***** RECORDS

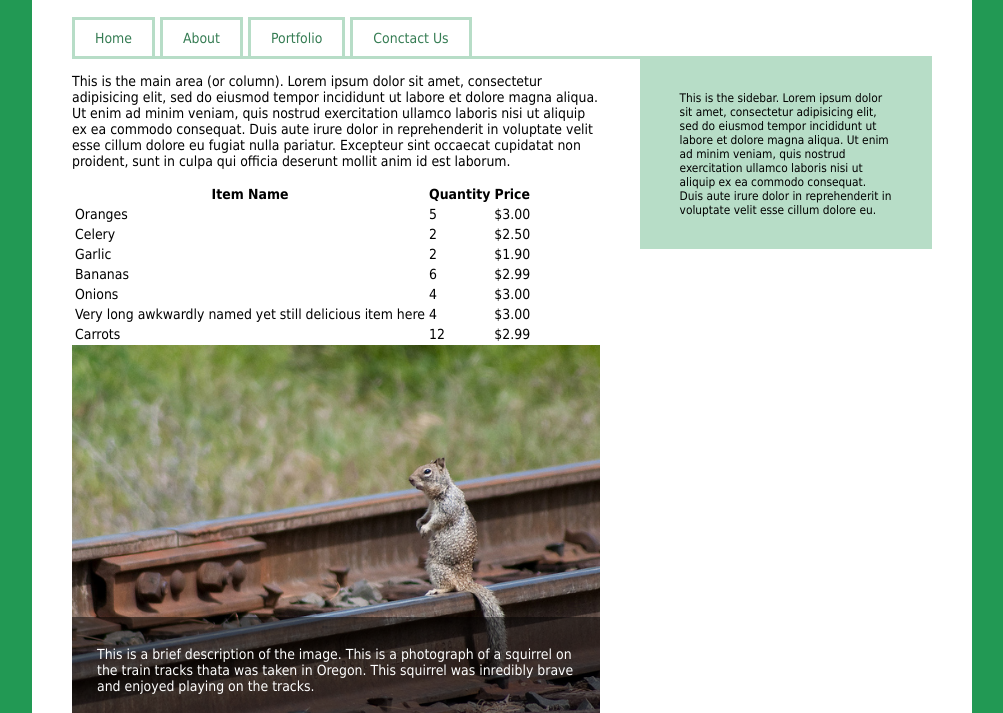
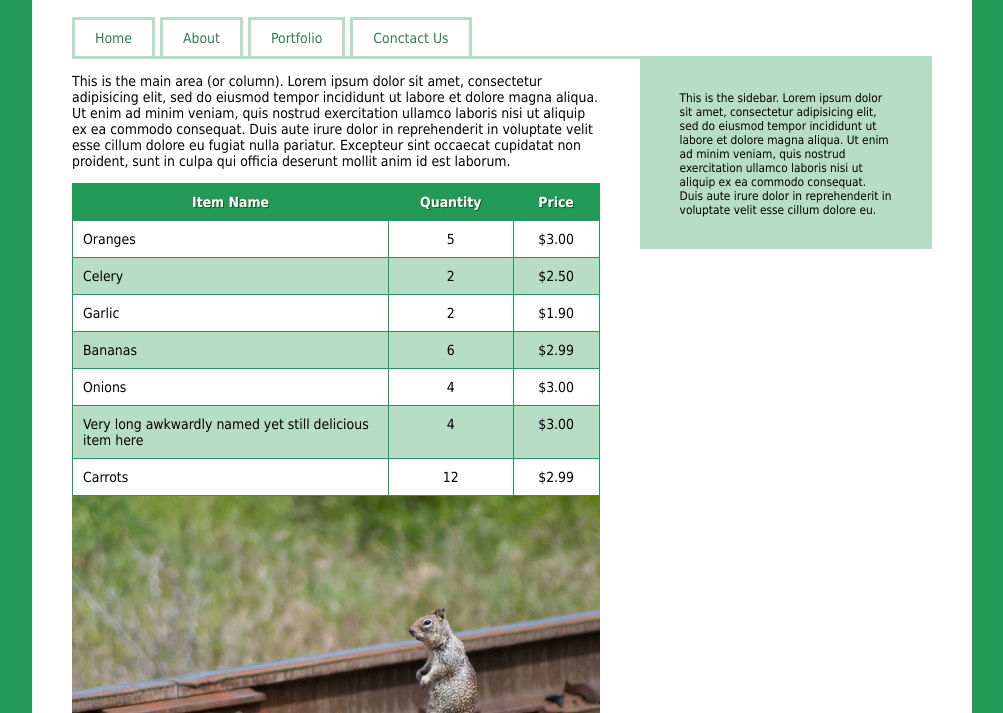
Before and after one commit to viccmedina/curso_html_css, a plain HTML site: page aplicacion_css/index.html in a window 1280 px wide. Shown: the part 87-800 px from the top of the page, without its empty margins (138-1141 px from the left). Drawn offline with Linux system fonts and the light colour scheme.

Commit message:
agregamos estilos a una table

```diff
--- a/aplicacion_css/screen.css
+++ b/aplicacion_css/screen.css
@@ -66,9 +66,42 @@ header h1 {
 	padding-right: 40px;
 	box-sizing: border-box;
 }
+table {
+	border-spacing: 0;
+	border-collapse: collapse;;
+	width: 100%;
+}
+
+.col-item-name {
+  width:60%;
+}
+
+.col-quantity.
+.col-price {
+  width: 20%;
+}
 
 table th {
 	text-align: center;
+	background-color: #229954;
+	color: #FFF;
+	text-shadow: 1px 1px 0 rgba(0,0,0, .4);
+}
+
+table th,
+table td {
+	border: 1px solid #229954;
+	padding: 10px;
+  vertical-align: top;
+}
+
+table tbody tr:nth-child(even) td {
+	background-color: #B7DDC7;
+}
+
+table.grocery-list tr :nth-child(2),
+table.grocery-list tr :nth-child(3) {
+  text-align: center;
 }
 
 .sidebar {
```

**********
***** RECORDS

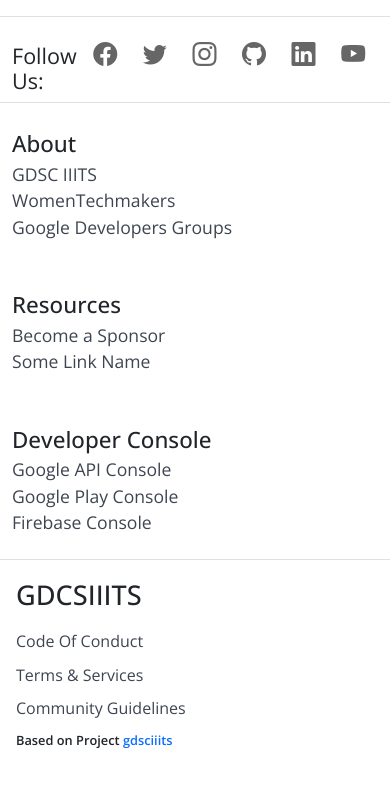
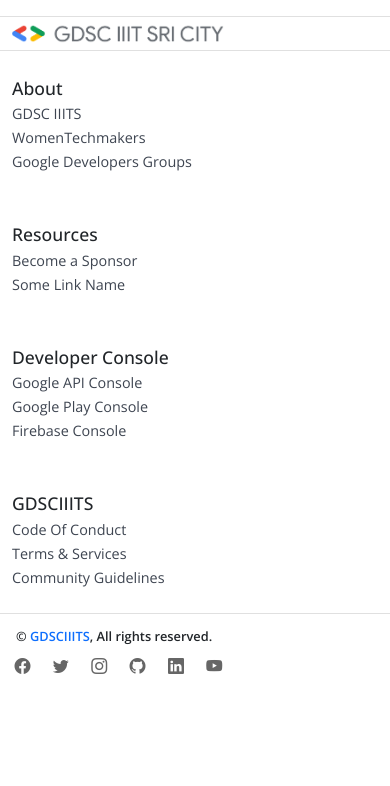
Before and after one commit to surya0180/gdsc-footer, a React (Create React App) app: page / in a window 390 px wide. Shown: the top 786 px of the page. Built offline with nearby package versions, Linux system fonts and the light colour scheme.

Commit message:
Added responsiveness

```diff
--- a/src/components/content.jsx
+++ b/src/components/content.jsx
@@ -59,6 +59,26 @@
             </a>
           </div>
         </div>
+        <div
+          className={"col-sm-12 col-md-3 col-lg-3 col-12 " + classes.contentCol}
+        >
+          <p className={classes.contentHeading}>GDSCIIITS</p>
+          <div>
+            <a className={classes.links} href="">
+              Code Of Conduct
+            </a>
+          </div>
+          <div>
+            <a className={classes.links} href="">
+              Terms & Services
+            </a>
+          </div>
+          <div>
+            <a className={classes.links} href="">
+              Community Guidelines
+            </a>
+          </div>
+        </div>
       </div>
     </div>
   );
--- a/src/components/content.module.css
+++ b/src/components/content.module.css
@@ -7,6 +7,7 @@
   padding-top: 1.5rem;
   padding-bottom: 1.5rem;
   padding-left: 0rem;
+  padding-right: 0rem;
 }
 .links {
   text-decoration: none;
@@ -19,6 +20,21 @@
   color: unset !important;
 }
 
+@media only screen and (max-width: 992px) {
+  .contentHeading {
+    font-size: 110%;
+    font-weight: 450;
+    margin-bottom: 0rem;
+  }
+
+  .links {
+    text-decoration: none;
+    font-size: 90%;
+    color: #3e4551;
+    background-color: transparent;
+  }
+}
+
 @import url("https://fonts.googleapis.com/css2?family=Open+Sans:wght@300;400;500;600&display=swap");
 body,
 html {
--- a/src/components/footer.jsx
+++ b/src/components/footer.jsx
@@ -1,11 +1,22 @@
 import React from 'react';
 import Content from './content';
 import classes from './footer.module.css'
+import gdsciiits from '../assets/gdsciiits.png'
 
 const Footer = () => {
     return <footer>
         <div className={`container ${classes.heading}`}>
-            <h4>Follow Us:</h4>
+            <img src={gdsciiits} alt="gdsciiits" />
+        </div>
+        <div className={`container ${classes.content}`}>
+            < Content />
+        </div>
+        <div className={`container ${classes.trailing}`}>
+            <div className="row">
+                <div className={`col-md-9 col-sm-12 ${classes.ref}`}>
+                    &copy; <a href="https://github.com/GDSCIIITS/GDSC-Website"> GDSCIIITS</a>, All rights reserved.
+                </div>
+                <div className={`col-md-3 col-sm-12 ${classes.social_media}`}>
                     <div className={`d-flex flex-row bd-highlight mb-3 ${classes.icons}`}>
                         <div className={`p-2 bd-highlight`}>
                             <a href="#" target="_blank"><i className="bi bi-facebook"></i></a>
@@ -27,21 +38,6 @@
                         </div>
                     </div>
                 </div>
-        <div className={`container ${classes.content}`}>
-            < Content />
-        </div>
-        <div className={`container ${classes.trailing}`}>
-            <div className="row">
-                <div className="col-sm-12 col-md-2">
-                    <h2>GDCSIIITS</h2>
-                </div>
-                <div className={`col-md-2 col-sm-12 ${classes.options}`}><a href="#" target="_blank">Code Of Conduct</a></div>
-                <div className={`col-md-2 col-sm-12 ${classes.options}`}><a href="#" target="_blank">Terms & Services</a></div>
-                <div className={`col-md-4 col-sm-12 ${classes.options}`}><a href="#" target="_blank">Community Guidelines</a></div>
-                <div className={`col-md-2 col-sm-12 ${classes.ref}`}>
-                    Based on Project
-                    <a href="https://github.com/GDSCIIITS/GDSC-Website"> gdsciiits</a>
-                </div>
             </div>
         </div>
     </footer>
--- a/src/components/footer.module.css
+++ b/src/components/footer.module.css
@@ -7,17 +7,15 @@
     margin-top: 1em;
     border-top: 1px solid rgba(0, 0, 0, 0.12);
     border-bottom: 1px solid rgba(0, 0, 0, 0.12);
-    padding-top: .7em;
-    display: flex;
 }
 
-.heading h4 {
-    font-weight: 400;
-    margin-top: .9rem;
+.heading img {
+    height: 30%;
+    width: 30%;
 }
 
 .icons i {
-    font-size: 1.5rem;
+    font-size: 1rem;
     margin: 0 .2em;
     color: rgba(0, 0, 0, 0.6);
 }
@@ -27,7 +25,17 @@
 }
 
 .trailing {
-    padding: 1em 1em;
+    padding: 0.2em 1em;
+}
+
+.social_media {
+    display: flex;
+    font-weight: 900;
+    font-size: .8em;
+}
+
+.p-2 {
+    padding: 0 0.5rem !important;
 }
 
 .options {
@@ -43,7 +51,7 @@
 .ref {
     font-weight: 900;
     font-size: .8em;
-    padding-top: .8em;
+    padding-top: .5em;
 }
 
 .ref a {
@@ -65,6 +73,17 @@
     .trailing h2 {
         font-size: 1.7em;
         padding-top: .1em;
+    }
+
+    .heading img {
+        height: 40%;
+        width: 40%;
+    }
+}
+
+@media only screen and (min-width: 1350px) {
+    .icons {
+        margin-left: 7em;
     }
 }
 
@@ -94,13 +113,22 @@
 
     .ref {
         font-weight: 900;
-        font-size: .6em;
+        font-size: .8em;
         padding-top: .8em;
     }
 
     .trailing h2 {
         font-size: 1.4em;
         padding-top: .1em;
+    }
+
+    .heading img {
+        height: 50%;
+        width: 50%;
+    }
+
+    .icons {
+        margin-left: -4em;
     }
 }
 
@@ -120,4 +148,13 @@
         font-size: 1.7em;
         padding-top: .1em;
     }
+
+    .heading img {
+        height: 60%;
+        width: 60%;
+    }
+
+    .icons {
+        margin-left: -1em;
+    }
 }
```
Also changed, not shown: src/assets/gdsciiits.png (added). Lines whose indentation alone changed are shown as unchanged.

**********

# [PROBLEM DETAILS]
Among the lines of the data above, find those with the word "fonts" and show them.

# [EXERCISE RESPONSE]
Before and after one commit to viccmedina/curso_html_css, a plain HTML site: page aplicacion_css/index.html in a window 1280 px wide. Shown: the part 87-800 px from the top of the page, without its empty margins (138-1141 px from the left). Drawn offline with Linux system fonts and the light colour scheme.
Before and after one commit to surya0180/gdsc-footer, a React (Create React App) app: page / in a window 390 px wide. Shown: the top 786 px of the page. Built offline with nearby package versions, Linux system fonts and the light colour scheme.
 @import url("https://fonts.googleapis.com/css2?family=Open+Sans:wght@300;400;500;600&display=swap");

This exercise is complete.